*** Opening of Input data ***

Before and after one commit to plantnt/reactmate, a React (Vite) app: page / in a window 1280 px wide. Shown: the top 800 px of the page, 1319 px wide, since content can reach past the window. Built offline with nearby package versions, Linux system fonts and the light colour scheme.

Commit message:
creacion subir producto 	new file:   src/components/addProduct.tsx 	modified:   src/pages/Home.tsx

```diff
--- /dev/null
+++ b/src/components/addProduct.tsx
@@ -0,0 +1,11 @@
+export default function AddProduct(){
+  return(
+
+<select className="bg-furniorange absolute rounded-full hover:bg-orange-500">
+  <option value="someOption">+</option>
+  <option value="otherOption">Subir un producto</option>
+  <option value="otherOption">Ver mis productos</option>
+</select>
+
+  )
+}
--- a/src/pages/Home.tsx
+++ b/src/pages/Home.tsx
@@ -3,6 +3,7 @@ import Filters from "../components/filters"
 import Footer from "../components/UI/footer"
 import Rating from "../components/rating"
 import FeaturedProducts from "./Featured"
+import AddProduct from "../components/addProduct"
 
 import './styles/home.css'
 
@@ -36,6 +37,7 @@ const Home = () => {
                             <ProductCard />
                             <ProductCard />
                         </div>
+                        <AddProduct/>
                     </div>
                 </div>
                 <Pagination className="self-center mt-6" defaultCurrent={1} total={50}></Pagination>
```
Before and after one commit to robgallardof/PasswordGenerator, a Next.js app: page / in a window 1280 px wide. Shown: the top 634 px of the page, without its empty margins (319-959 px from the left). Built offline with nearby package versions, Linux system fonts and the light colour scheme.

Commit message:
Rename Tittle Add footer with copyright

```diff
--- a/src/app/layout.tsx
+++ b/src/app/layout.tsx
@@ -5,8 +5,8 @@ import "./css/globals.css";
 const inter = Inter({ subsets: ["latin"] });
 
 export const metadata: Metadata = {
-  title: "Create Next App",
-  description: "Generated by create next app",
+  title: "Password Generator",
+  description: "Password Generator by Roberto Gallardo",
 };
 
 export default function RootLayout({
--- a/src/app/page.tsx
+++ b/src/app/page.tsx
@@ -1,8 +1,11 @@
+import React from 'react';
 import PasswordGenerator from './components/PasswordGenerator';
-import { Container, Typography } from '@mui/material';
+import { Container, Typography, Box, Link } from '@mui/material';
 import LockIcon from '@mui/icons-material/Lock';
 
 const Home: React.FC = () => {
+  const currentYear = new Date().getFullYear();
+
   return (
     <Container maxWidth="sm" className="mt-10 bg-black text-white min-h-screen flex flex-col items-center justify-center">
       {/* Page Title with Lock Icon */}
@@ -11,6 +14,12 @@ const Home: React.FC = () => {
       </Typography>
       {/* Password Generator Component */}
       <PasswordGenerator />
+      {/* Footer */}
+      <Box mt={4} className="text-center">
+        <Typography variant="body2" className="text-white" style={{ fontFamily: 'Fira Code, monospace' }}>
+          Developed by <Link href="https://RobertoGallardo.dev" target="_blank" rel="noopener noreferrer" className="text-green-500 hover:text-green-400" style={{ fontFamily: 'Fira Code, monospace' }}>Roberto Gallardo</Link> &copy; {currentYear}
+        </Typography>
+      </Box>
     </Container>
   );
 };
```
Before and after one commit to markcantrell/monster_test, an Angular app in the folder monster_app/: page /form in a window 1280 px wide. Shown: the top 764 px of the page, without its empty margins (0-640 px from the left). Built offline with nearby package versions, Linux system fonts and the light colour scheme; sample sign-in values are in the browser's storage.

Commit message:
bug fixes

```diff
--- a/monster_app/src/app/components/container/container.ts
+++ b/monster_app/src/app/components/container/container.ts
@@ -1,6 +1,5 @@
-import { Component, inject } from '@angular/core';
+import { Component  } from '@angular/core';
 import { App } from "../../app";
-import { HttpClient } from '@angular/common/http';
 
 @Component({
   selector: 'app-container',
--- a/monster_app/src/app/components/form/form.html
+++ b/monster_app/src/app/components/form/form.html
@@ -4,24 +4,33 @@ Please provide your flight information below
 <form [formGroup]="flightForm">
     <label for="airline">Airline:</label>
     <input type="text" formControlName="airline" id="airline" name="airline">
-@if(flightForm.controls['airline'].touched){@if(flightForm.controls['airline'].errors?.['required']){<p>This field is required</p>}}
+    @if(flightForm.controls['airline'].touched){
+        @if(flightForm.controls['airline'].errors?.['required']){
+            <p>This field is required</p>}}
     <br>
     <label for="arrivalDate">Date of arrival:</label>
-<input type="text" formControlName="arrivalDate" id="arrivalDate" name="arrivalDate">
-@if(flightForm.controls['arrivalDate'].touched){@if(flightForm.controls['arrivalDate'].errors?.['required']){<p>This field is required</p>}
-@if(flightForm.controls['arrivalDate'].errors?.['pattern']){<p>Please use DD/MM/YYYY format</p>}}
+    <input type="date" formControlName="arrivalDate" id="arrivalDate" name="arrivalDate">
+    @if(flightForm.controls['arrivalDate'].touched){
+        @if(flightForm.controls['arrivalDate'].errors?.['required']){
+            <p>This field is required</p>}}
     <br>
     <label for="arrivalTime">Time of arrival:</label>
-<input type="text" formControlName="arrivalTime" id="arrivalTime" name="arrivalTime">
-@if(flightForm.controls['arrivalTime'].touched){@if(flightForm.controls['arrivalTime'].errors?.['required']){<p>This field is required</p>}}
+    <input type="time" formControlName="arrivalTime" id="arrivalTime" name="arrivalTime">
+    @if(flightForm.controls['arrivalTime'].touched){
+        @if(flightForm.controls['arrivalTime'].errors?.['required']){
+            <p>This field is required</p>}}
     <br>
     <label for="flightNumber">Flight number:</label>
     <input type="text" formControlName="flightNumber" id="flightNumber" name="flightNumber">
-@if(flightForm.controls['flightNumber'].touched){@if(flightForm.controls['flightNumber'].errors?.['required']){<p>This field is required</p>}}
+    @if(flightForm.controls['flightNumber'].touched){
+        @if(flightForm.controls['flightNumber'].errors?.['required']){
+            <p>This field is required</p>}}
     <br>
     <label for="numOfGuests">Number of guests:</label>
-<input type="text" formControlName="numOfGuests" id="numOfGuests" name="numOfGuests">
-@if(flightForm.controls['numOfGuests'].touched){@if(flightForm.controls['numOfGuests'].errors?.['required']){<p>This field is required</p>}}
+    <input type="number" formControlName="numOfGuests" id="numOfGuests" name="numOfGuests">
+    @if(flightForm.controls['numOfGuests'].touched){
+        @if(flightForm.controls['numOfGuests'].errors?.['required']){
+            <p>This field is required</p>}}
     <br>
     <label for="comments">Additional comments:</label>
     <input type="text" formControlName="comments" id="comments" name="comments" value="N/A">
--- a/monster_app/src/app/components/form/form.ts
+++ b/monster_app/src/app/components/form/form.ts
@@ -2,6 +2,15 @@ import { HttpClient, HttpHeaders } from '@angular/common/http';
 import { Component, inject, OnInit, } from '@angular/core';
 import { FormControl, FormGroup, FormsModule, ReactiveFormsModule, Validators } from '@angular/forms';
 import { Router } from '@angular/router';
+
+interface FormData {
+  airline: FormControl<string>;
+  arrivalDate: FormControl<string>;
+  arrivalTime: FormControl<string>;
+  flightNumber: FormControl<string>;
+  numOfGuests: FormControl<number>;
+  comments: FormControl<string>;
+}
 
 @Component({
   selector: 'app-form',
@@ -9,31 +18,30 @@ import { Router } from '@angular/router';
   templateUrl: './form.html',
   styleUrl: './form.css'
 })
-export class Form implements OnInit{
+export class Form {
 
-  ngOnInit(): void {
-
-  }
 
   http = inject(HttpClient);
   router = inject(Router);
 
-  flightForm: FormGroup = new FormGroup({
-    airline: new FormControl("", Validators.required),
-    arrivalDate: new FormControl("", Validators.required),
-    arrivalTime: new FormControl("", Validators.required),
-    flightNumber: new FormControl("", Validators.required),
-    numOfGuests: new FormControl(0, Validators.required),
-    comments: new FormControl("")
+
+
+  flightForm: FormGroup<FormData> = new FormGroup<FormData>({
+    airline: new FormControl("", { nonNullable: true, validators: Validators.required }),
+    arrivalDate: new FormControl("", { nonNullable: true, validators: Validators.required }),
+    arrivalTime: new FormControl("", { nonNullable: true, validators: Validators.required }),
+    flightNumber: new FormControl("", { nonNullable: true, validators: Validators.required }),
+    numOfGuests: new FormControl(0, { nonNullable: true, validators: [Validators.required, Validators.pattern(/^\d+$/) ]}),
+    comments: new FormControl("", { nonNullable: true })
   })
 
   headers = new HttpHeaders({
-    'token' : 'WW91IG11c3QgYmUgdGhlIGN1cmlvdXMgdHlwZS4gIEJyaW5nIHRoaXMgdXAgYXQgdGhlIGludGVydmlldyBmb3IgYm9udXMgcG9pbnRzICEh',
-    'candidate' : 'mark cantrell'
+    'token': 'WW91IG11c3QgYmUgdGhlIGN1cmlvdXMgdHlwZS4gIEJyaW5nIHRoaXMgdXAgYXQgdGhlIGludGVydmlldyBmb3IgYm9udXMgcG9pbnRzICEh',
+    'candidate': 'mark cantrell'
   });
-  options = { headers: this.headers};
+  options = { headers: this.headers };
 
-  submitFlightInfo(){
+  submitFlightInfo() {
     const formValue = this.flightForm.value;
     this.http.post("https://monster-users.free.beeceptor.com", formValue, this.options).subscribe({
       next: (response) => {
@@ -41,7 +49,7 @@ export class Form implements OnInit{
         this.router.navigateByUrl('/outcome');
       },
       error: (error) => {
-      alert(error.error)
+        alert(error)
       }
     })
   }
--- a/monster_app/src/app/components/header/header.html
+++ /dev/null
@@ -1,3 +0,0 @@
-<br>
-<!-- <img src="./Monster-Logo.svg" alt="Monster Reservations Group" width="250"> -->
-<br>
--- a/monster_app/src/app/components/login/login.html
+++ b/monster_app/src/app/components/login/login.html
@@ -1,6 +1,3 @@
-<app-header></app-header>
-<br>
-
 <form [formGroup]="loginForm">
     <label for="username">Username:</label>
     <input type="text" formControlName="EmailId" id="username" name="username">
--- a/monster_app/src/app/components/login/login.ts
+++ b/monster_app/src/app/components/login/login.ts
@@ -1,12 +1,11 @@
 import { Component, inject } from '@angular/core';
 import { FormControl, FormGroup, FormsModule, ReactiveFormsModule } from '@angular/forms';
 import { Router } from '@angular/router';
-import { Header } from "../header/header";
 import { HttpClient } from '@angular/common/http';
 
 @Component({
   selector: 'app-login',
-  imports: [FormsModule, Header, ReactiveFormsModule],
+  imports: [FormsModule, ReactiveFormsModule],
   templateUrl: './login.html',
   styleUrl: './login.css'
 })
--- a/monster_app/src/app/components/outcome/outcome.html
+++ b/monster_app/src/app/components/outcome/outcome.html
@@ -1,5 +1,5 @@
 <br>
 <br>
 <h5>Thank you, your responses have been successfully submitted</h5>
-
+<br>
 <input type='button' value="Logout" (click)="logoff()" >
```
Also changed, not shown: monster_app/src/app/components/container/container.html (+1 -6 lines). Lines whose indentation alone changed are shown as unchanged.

*** Close of Input data ***

**Task statement:**
Select every line in the records above that contains the word "router".

**Answer to this task:**
 import { Router } from '@angular/router';
@@ -9,31 +18,30 @@ import { Router } from '@angular/router';
   router = inject(Router);
         this.router.navigateByUrl('/outcome');
 import { Router } from '@angular/router';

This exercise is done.